Chapter 6, Project 1: Failure, Project 2: Success!
Ane Clausen tells of two experiences with test automation, the first one unsuccessful and the second one a solid success, largely due to what she learned from her first experience. Lessons are not always so well learned—which is a lesson in itself for everyone! Ane’s first story is told honestly and highlights the serious impact of insufficient management support and the importance of choosing the right area to automate. In her second story, Ane designed a 3-month pilot study with clear objectives and a good plan for achieving them. Many useful lessons are described in this chapter, such as good communication (including using the walls), limited scope of the early automation efforts, good use of standards in the automation, a good structure (looking for common elements), and keeping things simple. The continuing automation was then built on the established foundation. Ane’s experience was with pension and insurance applications in Denmark, using commercial tools.
Chapter 7, Automating the Testing of Complex Government Systems
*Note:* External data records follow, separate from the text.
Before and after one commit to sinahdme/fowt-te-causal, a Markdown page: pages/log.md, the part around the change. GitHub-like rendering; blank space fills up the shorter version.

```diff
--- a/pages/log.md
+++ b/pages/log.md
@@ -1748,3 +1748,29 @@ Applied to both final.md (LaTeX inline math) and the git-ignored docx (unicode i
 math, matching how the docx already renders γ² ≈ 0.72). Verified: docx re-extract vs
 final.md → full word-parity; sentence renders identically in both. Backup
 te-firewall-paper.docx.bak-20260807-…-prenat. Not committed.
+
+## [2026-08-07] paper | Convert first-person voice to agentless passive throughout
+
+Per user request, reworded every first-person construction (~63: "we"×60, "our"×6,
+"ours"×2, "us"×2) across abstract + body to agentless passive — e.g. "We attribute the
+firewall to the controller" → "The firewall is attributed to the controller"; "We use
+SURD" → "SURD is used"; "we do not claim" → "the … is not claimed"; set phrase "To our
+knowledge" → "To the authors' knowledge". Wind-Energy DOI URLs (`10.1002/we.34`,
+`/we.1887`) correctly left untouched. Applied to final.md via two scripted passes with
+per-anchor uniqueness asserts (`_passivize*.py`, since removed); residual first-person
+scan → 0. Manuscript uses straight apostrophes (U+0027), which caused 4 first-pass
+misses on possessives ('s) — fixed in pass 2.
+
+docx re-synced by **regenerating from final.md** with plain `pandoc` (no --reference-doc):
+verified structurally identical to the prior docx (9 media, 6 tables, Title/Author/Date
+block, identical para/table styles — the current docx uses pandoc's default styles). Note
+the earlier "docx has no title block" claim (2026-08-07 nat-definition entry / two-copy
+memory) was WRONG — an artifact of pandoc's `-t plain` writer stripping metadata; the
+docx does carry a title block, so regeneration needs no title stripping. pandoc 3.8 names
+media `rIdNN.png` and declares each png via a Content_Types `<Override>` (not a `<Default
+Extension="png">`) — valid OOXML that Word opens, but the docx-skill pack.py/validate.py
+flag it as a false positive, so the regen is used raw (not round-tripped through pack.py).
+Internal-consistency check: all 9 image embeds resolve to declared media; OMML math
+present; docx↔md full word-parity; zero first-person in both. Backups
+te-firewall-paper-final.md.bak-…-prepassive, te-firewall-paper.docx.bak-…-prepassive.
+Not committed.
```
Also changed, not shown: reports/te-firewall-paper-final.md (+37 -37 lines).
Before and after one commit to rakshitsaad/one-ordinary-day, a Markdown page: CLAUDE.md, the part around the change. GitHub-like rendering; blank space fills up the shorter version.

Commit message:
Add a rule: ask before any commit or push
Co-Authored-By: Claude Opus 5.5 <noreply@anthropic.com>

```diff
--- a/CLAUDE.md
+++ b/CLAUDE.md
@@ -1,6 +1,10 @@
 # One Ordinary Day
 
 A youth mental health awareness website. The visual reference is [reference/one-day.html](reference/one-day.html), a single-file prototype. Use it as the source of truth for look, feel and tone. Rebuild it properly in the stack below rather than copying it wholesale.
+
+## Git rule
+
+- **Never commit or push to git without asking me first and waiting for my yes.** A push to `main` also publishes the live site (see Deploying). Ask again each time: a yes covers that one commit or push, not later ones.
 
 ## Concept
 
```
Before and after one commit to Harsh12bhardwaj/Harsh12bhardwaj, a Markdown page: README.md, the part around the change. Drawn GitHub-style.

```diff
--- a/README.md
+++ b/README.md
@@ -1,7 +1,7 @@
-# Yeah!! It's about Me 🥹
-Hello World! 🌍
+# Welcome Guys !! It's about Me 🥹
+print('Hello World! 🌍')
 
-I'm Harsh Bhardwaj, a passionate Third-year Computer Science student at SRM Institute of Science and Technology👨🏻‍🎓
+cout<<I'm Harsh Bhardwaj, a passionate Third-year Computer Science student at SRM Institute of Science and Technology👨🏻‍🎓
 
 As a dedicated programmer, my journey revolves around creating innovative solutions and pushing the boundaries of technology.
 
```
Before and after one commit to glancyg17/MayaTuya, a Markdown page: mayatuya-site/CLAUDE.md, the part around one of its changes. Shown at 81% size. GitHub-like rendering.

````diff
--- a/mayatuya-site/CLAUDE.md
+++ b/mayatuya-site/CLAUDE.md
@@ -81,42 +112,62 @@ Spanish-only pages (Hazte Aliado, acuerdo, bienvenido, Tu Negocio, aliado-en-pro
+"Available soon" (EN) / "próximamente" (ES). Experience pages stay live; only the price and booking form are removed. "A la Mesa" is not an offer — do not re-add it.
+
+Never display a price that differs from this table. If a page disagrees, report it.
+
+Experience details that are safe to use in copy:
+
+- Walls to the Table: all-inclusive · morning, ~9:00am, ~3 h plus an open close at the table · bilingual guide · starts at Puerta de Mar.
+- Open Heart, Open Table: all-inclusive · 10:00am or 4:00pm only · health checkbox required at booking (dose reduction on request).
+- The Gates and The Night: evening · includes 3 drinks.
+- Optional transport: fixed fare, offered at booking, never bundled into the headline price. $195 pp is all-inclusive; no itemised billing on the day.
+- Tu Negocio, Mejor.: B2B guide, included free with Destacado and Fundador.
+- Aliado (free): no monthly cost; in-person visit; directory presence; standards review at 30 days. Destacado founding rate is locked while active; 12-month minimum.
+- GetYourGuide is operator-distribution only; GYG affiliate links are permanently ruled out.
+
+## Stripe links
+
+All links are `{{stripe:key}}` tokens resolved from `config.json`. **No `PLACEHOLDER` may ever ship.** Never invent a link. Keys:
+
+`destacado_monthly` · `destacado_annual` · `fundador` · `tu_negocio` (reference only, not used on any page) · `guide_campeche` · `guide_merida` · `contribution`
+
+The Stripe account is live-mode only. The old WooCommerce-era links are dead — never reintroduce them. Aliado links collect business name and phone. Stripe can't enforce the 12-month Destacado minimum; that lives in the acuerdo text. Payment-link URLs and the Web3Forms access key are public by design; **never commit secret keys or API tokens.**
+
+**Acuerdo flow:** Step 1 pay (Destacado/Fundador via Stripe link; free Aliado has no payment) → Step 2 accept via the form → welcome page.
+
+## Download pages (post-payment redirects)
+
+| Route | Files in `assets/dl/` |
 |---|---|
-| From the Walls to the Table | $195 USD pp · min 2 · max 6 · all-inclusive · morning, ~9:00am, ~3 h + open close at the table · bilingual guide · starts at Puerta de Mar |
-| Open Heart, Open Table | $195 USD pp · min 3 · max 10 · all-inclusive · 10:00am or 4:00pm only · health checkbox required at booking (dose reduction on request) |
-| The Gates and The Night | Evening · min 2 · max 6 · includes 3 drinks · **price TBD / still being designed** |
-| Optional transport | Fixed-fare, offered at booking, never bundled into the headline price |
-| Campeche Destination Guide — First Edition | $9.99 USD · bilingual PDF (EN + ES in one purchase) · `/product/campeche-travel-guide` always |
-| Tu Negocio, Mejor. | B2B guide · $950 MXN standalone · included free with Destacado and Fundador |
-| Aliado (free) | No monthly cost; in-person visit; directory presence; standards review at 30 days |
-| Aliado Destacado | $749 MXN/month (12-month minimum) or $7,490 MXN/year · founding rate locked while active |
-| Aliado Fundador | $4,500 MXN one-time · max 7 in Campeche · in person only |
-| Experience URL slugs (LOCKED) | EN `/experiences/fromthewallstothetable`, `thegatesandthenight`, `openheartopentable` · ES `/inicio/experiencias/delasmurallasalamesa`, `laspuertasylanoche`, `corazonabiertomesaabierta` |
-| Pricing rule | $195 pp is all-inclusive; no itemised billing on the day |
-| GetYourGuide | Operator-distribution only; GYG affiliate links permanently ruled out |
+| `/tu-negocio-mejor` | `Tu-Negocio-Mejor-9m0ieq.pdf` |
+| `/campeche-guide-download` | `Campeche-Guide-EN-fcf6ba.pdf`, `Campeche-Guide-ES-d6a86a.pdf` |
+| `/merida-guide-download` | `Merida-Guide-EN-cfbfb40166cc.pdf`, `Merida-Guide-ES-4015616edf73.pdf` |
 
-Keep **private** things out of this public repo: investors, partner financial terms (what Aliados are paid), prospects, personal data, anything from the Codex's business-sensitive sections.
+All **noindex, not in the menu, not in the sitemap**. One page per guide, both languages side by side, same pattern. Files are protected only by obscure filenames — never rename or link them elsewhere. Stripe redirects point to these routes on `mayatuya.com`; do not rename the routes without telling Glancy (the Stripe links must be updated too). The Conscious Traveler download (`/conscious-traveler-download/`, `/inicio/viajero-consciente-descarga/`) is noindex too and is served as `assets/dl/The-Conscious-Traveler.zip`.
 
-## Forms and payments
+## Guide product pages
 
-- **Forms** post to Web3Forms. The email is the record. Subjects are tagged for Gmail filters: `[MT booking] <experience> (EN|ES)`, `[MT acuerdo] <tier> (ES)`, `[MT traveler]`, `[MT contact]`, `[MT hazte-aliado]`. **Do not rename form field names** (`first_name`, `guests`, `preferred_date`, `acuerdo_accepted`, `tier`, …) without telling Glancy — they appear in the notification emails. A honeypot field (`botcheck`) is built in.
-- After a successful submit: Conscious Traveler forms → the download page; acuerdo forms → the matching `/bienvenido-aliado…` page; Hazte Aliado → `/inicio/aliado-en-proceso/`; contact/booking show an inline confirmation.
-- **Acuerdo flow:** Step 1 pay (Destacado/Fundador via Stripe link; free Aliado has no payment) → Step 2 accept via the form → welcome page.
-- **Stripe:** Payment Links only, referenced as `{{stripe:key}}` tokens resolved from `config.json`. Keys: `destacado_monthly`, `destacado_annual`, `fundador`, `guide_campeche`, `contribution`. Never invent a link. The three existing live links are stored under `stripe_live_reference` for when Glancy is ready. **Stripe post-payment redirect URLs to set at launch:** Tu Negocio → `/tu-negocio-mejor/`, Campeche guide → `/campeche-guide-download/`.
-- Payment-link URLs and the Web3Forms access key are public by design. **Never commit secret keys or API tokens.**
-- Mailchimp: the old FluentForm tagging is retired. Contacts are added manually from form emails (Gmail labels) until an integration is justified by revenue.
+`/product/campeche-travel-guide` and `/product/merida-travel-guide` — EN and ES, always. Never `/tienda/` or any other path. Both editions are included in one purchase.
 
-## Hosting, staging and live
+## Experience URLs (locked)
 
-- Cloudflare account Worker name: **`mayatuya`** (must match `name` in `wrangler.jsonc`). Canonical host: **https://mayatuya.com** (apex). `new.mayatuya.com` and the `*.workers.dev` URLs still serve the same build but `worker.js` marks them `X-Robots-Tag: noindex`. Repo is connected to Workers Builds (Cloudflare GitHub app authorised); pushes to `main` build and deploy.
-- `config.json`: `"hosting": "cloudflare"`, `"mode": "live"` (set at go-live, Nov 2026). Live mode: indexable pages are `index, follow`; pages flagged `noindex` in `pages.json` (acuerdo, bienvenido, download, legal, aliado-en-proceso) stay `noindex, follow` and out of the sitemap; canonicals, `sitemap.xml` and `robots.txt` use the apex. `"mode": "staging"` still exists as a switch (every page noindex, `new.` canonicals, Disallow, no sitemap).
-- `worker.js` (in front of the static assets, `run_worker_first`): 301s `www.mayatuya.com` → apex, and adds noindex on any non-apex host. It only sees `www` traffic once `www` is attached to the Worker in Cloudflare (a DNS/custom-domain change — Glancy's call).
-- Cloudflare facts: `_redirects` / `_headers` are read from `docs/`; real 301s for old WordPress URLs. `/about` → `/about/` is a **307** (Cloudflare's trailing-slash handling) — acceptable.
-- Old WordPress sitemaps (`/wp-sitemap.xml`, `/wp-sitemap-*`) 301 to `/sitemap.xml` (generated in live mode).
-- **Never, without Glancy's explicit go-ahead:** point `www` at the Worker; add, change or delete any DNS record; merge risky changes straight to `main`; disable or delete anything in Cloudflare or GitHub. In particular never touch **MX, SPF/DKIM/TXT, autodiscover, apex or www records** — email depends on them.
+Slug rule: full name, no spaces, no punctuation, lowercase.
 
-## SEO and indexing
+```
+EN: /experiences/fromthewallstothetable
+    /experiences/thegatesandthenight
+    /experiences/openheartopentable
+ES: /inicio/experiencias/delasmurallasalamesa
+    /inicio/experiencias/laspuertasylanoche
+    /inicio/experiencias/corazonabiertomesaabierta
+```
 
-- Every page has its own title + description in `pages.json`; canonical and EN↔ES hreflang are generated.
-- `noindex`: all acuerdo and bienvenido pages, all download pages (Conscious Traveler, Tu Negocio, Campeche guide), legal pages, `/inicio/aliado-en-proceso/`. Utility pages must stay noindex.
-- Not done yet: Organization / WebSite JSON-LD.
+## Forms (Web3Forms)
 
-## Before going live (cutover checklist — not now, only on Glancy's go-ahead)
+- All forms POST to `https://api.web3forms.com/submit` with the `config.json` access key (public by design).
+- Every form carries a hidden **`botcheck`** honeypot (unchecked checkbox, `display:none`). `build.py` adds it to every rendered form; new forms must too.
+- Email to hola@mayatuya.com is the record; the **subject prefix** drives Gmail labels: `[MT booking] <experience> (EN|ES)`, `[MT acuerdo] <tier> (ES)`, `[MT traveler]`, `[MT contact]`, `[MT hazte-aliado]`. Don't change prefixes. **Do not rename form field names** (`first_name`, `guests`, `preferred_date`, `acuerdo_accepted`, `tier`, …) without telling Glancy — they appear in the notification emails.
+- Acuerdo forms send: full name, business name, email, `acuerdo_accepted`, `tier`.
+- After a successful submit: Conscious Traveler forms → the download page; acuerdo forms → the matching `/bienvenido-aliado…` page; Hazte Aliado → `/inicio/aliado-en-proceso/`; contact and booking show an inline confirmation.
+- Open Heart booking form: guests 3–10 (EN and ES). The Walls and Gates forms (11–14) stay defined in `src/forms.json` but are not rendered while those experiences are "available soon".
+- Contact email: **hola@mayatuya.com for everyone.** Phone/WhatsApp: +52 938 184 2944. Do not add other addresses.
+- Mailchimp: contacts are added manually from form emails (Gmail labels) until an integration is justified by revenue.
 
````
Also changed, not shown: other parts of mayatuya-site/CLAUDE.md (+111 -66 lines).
Elfriede Dustin, well known in the test automation world, shares her experience of developing an automation framework for real-time, mission-critical systems for the U.S. Department of Defense. Because of the particular type of software that was being tested, there were specific requirements for a tool solution, and Elfriede and her colleagues needed to spend some time searching for and experimenting with different tools. Their clear statement of requirements kept them on track for a successful outcome, and their eventual solution used a mixture of commercial, open source, and inhouse tools. They met with some unexpected resistance to what was technically a very good system. This story covers hundreds of testers and tens of automators, testing millions of lines of code, over a period of 4½ years.
Chapter 8, Device Simulation Framework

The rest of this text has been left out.